  • Disposal arrangements reflect (where applicable) the consent given for disposal.

 
Classification of the level of shortfall (HA)

Where the HTA determines that a licensing standard is not met, the improvements required will be stated and the level of the shortfall will be classified as ‘Critical’, ‘Major’ or ‘Minor’. Where the HTA is not presented with evidence that an establishment meets the requirements of an expected standard, it works on the premise that a lack of evidence indicates a shortfall.

The action an establishment will be required to make following the identification of a shortfall is based on the HTA's assessment of risk of harm and/or a breach of the HT Act or associated Directions.

Critical shortfall:

  1. A shortfall which poses a significant direct risk of causing harm to a recipient patient or to a living donor, Or
  2. A number of ‘major’ shortfalls, none of which is critical on its own, but viewed cumulatively represent a systemic failure and therefore are considered ‘critical’.

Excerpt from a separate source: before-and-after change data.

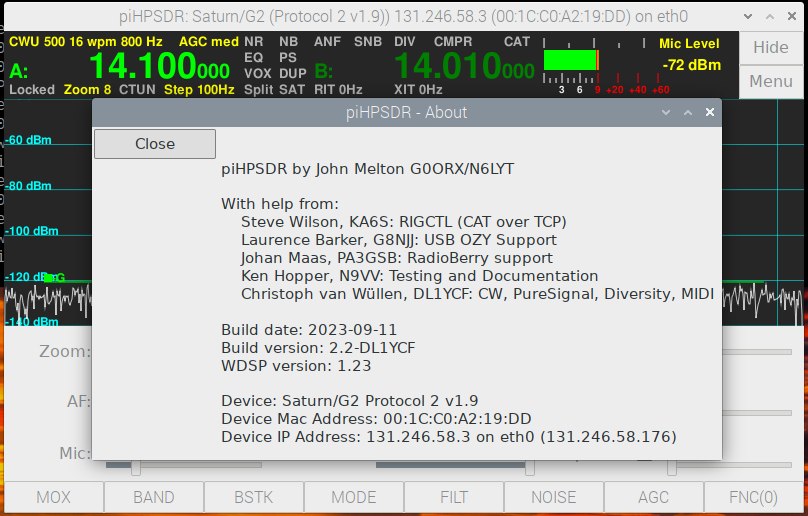
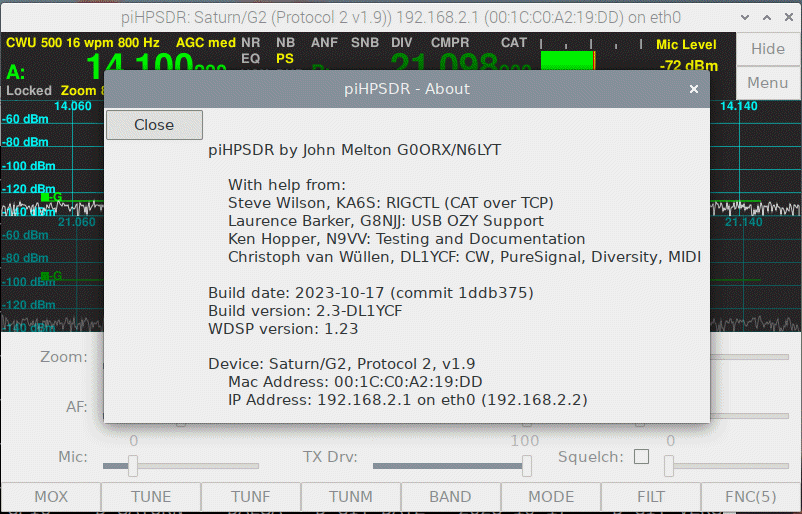
a) force compilation of version.c whenever the executable is linked,    since the version info needs update b) detailed version info (commit) in the About menu c) updated Manual accordingly d) produced new binaries

diff --git a/release/LatexManual/piHPSDR-Manual.tex b/release/LatexManual/piHPSDR-Manual.tex
@@ -103,7 +103,8 @@ to the version of piHPSDR that can be found on my github account \texttt{https:/
 
 Because piHPSDR can be used on many different types of computers, and because operating systems change
 rather quickly over time, I generally do not recommend to do a ,,binary installation'' although such
-a bundle is provided in the repository (for the RapsberryPi only) and the process is decribed in Appendix \ref{sec:installbinary}.
+a bundle is provided in the repository (for the RapsberryPi only) and the process is decribed in Appendix
+ \ref{sec:installbinary}.
  Instead, my personal recommendation is to build piHPSDR
 from the sources, only this procedure guarantees compatibility of the final program with your
 operating system. Shell scripts for a semi-automatic installation have been provided,
@@ -116,7 +117,8 @@ a menu of within the VFO bar. piHPSDR menus and commands are indicated through a
 printed in blue. The author hopes that this improves readability. In some cases, if the name of a command
 or  menu is written on the screen, you may find the same string both typed in red and blue in the
 description, depending on whether the text refers to the command in an abstract sense or to the string as it
-can be found on the screen. This may be confusing upon first reading, but I shall try to follow the coloring convention as laid out here.
+can be found on the screen. This may be confusing upon first reading, but I shall try to follow the coloring
+ convention as laid out here.
 
 %%%%%%%%%%%%%%%%%%%%%%%%%%%%%%%%%%%%%%%%%%%%%%%%%%%%%%%%%%%%%%%%%%%%%%%%%%%%%%%%%%%%%%%%%%%%%%%%%%%%%%%%%%%%
 \chapter{Starting piHPSDR for the first time}
@@ -145,9 +147,11 @@ elsewhere.
 \end{figure}
 
 If the piHPSDR program is started for the first time, it opens a window that looks like Fig. \ref{fig:Planning}.
-Besides stating a version number and when piHPSDR was built, a list of optional features (to be activated
-at compile time) is stated, in this case, GPIO, MIDI, SATURN. These are compile-time options that are
-detailed in Appendix \ref{sec:compiletime}.
+Besides stating a version number and when piHPSDR was built, the list of optional features is
+documented (compile-time options,
+in this case  GPIO, MIDI, SATURN) as well as the audio module used (here: ALSA) for attaching headphones
+or microphones to the host computer running piHPSDR. Information about compile-time options and the 
+audio modules available are given in Appendix \ref{sec:compiletime}.
 
 What is important here that you have to wait. This only applies to the very first time you start piHPSDR.
 On CPUs with a rather simple instruction set (like the ARM processor in the Raspberry Pi, or the Apple
@@ -910,12 +914,22 @@ and an (incomplete) list
 of persons who contributed to the code, and then a statement which version of piHPSDR
 is working here, and when it has been compiled. Here you also find the version number of the WDSP
  library which is the ,,engine''
-running under the hood, and which does nearly all of the signal processing. Finally, there is
-some data on the radio, namely the device type and version numbers, and which protocol is running.
-For diagnostic purposes, you also see the MAC address of the radio, its IP address and the
-IP address of the computer running piHPSDR. The MAC address is of interest since the radio-specific
-preferences are stored in a file whose name is derived from the radio's MAC address.
+running under the hood, and which does nearly all of the signal processing. If you file a bug report,
+this is very important information so you should always include a screen shot of the \bltt{About}
+menu when reporting problems. Of particular importance is the so-called \rett{commit},
+this hexadecimal number (here: 1eeb375) identifies the exact status of the source code files
+when the program has been compiled. If a string \texttt{-dirty} is appended to the version number
+(here: 2.3-DL1YCF, that is, not dirty) this means that one or more files have been locally  modified
+and do not match the commit, and problem reports from a ,,dirty'' version are difficult to handle.
 
+Finally, there is
+some data on the radio, namely the device type and version numbers, and which protocol is running.
+For diagnostic purposes, you also see the MAC address of the radio, its IP address (here: 192.168.2.1)
+and the
+IP address of the computer running piHPSDR (here: 192.168.2.2). The IP and MAC address of
+the radio are also given in the piHPSDR main window title bar, the MAC address is of interest since the radio-specific
+preferences are stored in a file whose name derived from the MAC address of the radio, replacing
+the colons by dashes and appending ,,.props''.
 %%%%%%%%%%%%%%%%%%%%%%%%%%%%%%%%%%%%%%%%%%%%%%%%%%%%%%%%%%%%%%%%%%%%%%%%%%%%%%%%%%%%%%%%%%%%%%%%%%%%%%%%%%%%
 %%%%%%%%%%%%%%%%%%%%%%%%%%%%%%%%%%%%%%%%%%%%%%%%%%%%%%%%%%%%%%%%%%%%%%%%%%%%%%%%%%%%%%%%%%%%%%%%%%%%%%%%%%%%
 \chapter{The Main Menu: Radio-related menus}
@@ -1682,18 +1696,23 @@ it is active or not.
 sound card (or virtual audio cable). The sound card itself is selected in the
 pop-down menu below this check box. One line below, one can select between
 \texttt{STEREO}, \texttt{LEFT} and \texttt{RIGHT}, and select whether the RX
-audio should be sent to both channels or to the left or right one only. This way,
-one can use one sound device for the first receiver and select LEFT,
-and choose another sound device for the second
-receiver and choose RIGHT. If one then mixes these two audio streams (either by
-operating system facilities or in hardware), one gets the first receiver audio
-on the left ear and the second receiver audio on the right ear, which may help
-in split operation in DX chasing.
+audio should be sent to both channels or to the left or right channel only.
 
 In the example shown, checking the Local Audio box would send the RX audio
 samples to the HDMI monitor attached to the RaspPi, but one could equally
 well choose the headphone output or a virtual cable, if one wants to use
 digital modes.
+
+If running two receivers, it depends on the audio output module whether
+it is possible to use the \textit{same} audio output device as local audio output
+for both receivers. With PulseAudio, this is possible which gives you an additional
+bonus:
+Choose the same output device for RX1 and RX2 and activate only
+the left channel for the first and only the right channel for the second receiver.
+With this setup,
+one gets the audio output of the first receiver on the left ear and the audio output of
+the second receiver on the right ear. This can be very convenient for hunting DX in split mode,
+because one then hears the hounds and the fox on different ears.
 
 %%%%%%%%%%%%%%%%%%%%%%%%%%%%%%%%%%%%%%%%%%%%%%%%%%%%%%%%%%%%%%%%%%%%%%%%%%%%%%%%%%%%%%%%%%%%%%%%%%%%%%%%%%%%
 \section{The \texttt{Filter} menu}
@@ -4317,8 +4336,6 @@ The necessary configuration for piHPSDR and WSJTX is not almost evident. The
 piHPSDR settings are shown in Fig. \ref{fig:rx_settings_pa_audio} (\bltt{RX} menu)
 and in Fig. \ref{fig:tx_settings_pa_audio} (\bltt{TX} menu).
 
-
-
 \begin{figure}[ht]
 \center
 \includegraphics[width=12cm]{tx_settings_pa_audio.png}
@@ -4406,8 +4423,10 @@ Simply go (in a terminal window) to the directory where you compile piHPSDR and 
 This ,,trick'' takes care the further compilations use the file \texttt{GNUmakefile} rather than
 \texttt{Makefile},
 and changing the compile time options is accomplished by changing the file \texttt{GNUmakefile} with a text
-editor.
-In the \texttt{Makefile} or \texttt{GNUmakefile} at the beginning, you will find a lot of assignments of the form
+editor. In principle, you could change the \texttt{Makefile} directly, but as soon as you  modify
+one of the files in the repository, the qualifier \texttt{-dirty} will be appended to the version number,
+and this is  not what you want if you have not made a real change.
+In the file \texttt{GNUmakefile} at the beginning, you will find a lot of assignments of the form
 
 \texttt{OPTION=VALUE}
 
@@ -4449,8 +4468,9 @@ with the STEMLAB option, you can open a web browser, start the SDR application o
 and then start piHPSDR. With the STEMLAB option, this can all be done by piHPSDR.
 
 \rett{AUDIO}. (default value is empty)
-On Linux systems (including the Raspberry PI, setting the value to \texttt{ALSA} local audio
-output and local microphone input is done via the standard Linux ALSA sound library, in all other cases
+On Linux systems (including the Raspberry PI), if setting the value to \texttt{ALSA},
+the standard Linux ALSA sound library is used for local audio
+output and local microphone input. In all other cases
 PulseAudio is used. On MacOS, setting the value to \texttt{PULSE} lets piHPSDR use
 PulseAudio for local audio output and local microphone input, in all other cases
 the PortAudio library is used.

diff --git a/src/about_menu.c b/src/about_menu.c
@@ -52,7 +52,7 @@ static gboolean close_cb () {
 
 void about_menu(GtkWidget *parent) {
   char text[2048];
-  char line[256];
+  char line[512];
   dialog = gtk_dialog_new();
   gtk_window_set_transient_for(GTK_WINDOW(dialog), GTK_WINDOW(parent));
   char title[64];
@@ -73,28 +73,23 @@ void about_menu(GtkWidget *parent) {
   g_signal_connect (close_b, "button-press-event", G_CALLBACK(close_cb), NULL);
   gtk_grid_attach(GTK_GRID(grid), close_b, 0, row, 1, 1);
   row++;
-  snprintf(text, 1024 , "piHPSDR by John Melton G0ORX/N6LYT");
-  strlcat(text, "\n\nWith help from:", 1024);
-  strlcat(text, "\n    Steve Wilson, KA6S: RIGCTL (CAT over TCP)", 1024);
-  strlcat(text, "\n    Laurence Barker, G8NJJ: USB OZY Support", 1024);
-  strlcat(text, "\n    Johan Maas, PA3GSB: RadioBerry support", 1024);
-  strlcat(text, "\n    Ken Hopper, N9VV: Testing and Documentation", 1024);
-  strlcat(text, "\n    Christoph van Wüllen, DL1YCF: CW, PureSignal, Diversity, MIDI ", 1024);
-  snprintf(line, 256, "\n\nBuild date: %s", build_date);
-  strlcat(text, line, 1024);
-  snprintf(line, 256, "\nBuild version: %s", build_version);
-  strlcat(text, line, 1024);
-  snprintf(line, 256, "\nWDSP version: %d.%02d", GetWDSPVersion() / 100, GetWDSPVersion() % 100);
-  strlcat(text, line, 1024);
-  snprintf(line, 256, "\n\nDevice: %s Protocol %s v%d.%d", radio->name, radio->protocol == ORIGINAL_PROTOCOL ? "1" : "2",
-          radio->software_version / 10, radio->software_version % 10);
-  strlcat(text, line, 1024);
+  snprintf(text, 1024 , "piHPSDR by John Melton G0ORX/N6LYT\n\n"
+                        "    With help from:\n"
+                        "    Steve Wilson, KA6S: RIGCTL (CAT over TCP)\n"
+                        "    Laurence Barker, G8NJJ: USB OZY Support\n"
+                        //"    Johan Maas, PA3GSB: RadioBerry support\n"
+                        "    Ken Hopper, N9VV: Testing and Documentation\n"
+                        "    Christoph van Wüllen, DL1YCF: CW, PureSignal, Diversity, MIDI \n\n"
+                        "Build date: %s (commit %s)\n"
+                        "Build version: %s\n"
+                        "WDSP version: %d.%02d\n\n",
+           build_date, build_commit, build_version, GetWDSPVersion() / 100, GetWDSPVersion() % 100);
 
   switch (radio->protocol) {
   case ORIGINAL_PROTOCOL:
   case NEW_PROTOCOL:
     if (device == DEVICE_OZY) {
-      snprintf(line, 256, "\nDevice OZY: USB /dev/ozy Protocol %s v%d.%d", radio->protocol == ORIGINAL_PROTOCOL ? "1" : "2",
+      snprintf(line, 512, "Device:  OZY (via USB)  Protocol %s v%d.%d", radio->protocol == ORIGINAL_PROTOCOL ? "1" : "2",
               radio->software_version / 10, radio->software_version % 10);
       strlcat(text, line, 1024);
     } else {
@@ -102,25 +97,38 @@ void about_menu(GtkWidget *parent) {
       char addr[64];
       strlcpy(addr, inet_ntoa(radio->info.network.address.sin_addr), 64);
       strlcpy(interface_addr, inet_ntoa(radio->info.network.interface_address.sin_addr), 64);
-      snprintf(line, 256, "\nDevice Mac Address: %02X:%02X:%02X:%02X:%02X:%02X",
+      snprintf(line, 512, "Device: %s, Protocol %s, v%d.%d\n"
+                          "    Mac Address: %02X:%02X:%02X:%02X:%02X:%02X\n"
+                          "    IP Address: %s on %s (%s)",
+              radio->name, radio->protocol == ORIGINAL_PROTOCOL ? "1" : "2",
+              radio->software_version / 10, radio->software_version % 10,
               radio->info.network.mac_address[0],
               radio->info.network.mac_address[1],
               radio->info.network.mac_address[2],
               radio->info.network.mac_address[3],
               radio->info.network.mac_address[4],
-              radio->info.network.mac_address[5]);
-      strlcat(text, line, 1024);
-      snprintf(line, 256, "\nDevice IP Address: %s on %s (%s)", addr, radio->info.network.interface_name, interface_addr);
+              radio->info.network.mac_address[5],
+              addr,
+              radio->info.network.interface_name,
+              interface_addr);
       strlcat(text, line, 1024);
     }
 
     break;
+#ifdef SOAPYSDR
+    case SOAPYSDR_PROTOCOL:
+      snprintf(line, 512, "Device: %s (via SoapySDR)\n"
+                          "    %s (%s)",
+        radio->name, radio->info.soapy.hardware_key, radio->info.soapy.driver_key);
+      strlcat(text, line, 1024);
+    break;
+#endif
   }
 
   label = gtk_label_new(text);
   gtk_widget_set_name(label, "small_button");
   gtk_widget_set_halign(label, GTK_ALIGN_START);
-  gtk_grid_attach(GTK_GRID(grid), label, 1, row, 4, 1);
+  gtk_grid_attach(GTK_GRID(grid), label, 1, row, 5, 1);
   gtk_container_add(GTK_CONTAINER(content), grid);
   sub_menu = dialog;
   gtk_widget_show_all(dialog);

diff --git a/src/radio.c b/src/radio.c
@@ -1188,39 +1188,26 @@ void start_radio() {
     snprintf(iface, 64, "%s", radio->info.network.interface_name);
     break;
 
+#ifdef SOAPYSDR
   case SOAPYSDR_PROTOCOL:
     strlcpy(p, "SoapySDR", 32);
-    snprintf(version, 32, "v%d.%d.%d)",
+    snprintf(version, 32, "%s v%d.%d.%d",
+             radio->info.soapy.driver_key,
              radio->software_version / 100,
              (radio->software_version % 100) / 10,
              radio->software_version % 10);
     break;
+#endif
   }
 
   //
   // "Starting" message in status text
+  // Note for OZY devices, the name is "Ozy USB"
   //
-  switch (protocol) {
-  case ORIGINAL_PROTOCOL:
-  case NEW_PROTOCOL:
-    if (device == DEVICE_OZY) {
-      snprintf(text, 1024, "%s (%s) on USB /dev/ozy\n", radio->name, p);
-    } else {
-      snprintf(text, 1024, "Starting %s (%s %s)",
-              radio->name,
-              p,
-              version);
-    }
-
-    break;
-
-  case SOAPYSDR_PROTOCOL:
-    snprintf(text, 1024, "Starting %s (%s %s)",
-            radio->name,
-            "SoapySDR",
-            version);
-    break;
-  }
+  snprintf(text, 1024, "Starting %s (%s %s)",
+           radio->name,
+           p,
+           version);
 
   status_text(text);
 
@@ -1231,11 +1218,18 @@ void start_radio() {
   case ORIGINAL_PROTOCOL:
   case NEW_PROTOCOL:
     if (have_saturn_xdma) {
+      // radio has no ip and MAC
       snprintf(text, 1024, "piHPSDR: %s (%s v%d) on %s",
               radio->name,
               p,
               radio->software_version,
               iface);
+    } else if (device == DEVICE_OZY) {
+      // radio has no ip, mac, and name is "Ozy USB"
+      snprintf(text, 1024, "piHPSDR: %s (%s %s)",
+              radio->name,
+              p,
+              version);
     } else {
       snprintf(text, 1024, "piHPSDR: %s (%s %s) %s (%s) on %s",
               radio->name,

diff --git a/src/main.c b/src/main.c
@@ -392,7 +392,8 @@ static void activate_pihpsdr(GtkApplication *app, gpointer data) {
   t_print("add pi label to grid\n");
   gtk_grid_attach(GTK_GRID(topgrid), pi_label, 1, 0, 3, 1);
   t_print("create build label\n");
-  snprintf(text, 256, "Built %s, Version %s\nIncludes %s", build_date, build_version, version);
+  snprintf(text, 256, "Built %s, Version %s\nOptions: %s\nAudio module: %s",
+       build_date, build_version, build_options, build_audio);
   GtkWidget *build_date_label = gtk_label_new(text);
   gtk_widget_set_name(build_date_label, "med_txt");
   gtk_widget_set_halign(build_date_label, GTK_ALIGN_START);

diff --git a/src/version.c b/src/version.c
@@ -20,7 +20,7 @@ char build_date[] = GIT_DATE;
 char build_version[] = GIT_VERSION;
 char build_commit[] = GIT_COMMIT;
 
-char version[] =
+char build_options[] =
 #ifdef GPIO
   "GPIO "
 #endif
@@ -45,15 +45,17 @@ char version[] =
 #ifdef CLIENT_SERVER
   "SERVER "
 #endif
-  "\nAudio module: "
+   "";
+
+char build_audio[] =
 #ifdef ALSA
-  "ALSA.";
+  "ALSA";
 #endif
 #ifdef PULSEAUDIO
-  "PulseAudio.";
+  "PulseAudio";
 #endif
 #ifdef PORTAUDIO
-  "PortAudio.";
+  "PortAudio";
 #endif
 #if !defined(ALSA) && !defined(PORTAUDIO) && !defined(PULSEAUDIO)
   "(unkown)";

diff --git a/src/discovery.c b/src/discovery.c
@@ -365,7 +365,7 @@ void discovery() {
       case ORIGINAL_PROTOCOL:
       case NEW_PROTOCOL:
         if (d->device == DEVICE_OZY) {
-          snprintf(text, sizeof(text), "%s (%s) on USB /dev/ozy", d->name,
+          snprintf(text, sizeof(text), "%s (%s via USB)", d->name,
                    d->protocol == ORIGINAL_PROTOCOL ? "Protocol 1" : "Protocol 2");
         } else if (d->device == NEW_DEVICE_SATURN && strcmp(d->info.network.interface_name, "XDMA") == 0) {
           snprintf(text, sizeof(text), "%s (%s v%d) fpga:%x (%s) on /dev/xdma*", d->name,

diff --git a/src/version.h b/src/version.h
@@ -22,6 +22,7 @@
 extern char build_version[];
 extern char build_date[];
 extern char build_commit[];
-extern char version[];
+extern char build_options[];
+extern char build_audio[];
 
 #endif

A critical shortfall may result in one or more of the following:

  1. A notice of proposal being issued to revoke the licence
  2. Some or all of the licensable activity at the establishment ceasing with immediate effect until a corrective action plan is developed, agreed by the HTA and implemented.
  3. A notice of suspension of licensable activities
  4. Additional conditions being proposed
  5. Directions being issued requiring specific action to be taken straightaway


Major shortfall (a non-critical shortfall)

  1. A shortfall in the carrying out of licensable activities which poses an indirect risk to the safety of a donor or a recipient or
  2. A shortfall in the establishment’s quality and safety procedures which poses an indirect risk to the safety of a donor or a recipient; or
  3. A shortfall which indicates a major deviation from the Human Tissue (Quality and Safety for Human Application) Regulations 2007 or the HTA Directions; or
  4. A shortfall which indicates a failure to carry out satisfactory procedures for the release of tissues and cells or a failure on the part of the designated individual to fulfil his or her legal duties; or
  5. A combination of several ‘minor’ shortfalls, none of which is major on its own, but which, viewed cumulatively, could constitute a major shortfall by adversely affecting the quality and safety of the tissues and cells.

In response to a major shortfall, an establishment is expected to implement corrective and preventative actions within 1-2 months of the issue of the final inspection report. Major shortfalls pose a higher level of risk and therefore a shorter deadline is given, compared to minor shortfalls, to ensure the level of risk is reduced in an appropriate timeframe.

Minor shortfall

A shortfall which cannot be classified as either critical or major and, which can be addressed by further development by the establishment.

This category of shortfall requires the development of a corrective action plan, the results of which will usually be assessed by the HTA either by desk based review or at the time of the next inspection.

In response to a minor shortfall, an establishment is expected to implement corrective and preventative actions within 3-4 months of the issue of the final inspection report.

Follow up actions

A template corrective and preventative action plan will be sent as a separate Word document with both the draft and final inspection report. You must complete this template and return it to the HTA within 14 days of the issue of the final report.

Based on the level of the shortfall, the HTA will consider the most suitable type of follow-up of the completion of the corrective and preventative action plan. This may include a combination of

  1. a follow-up site-visit inspection
  2. a request for information that shows completion of actions
  3. monitoring of the action plan completion
  4. follow up at next desk-based or site-visit inspection.

After an assessment of your proposed action plan you will be notified of the follow-up approach the HTA will take.

 

Audience: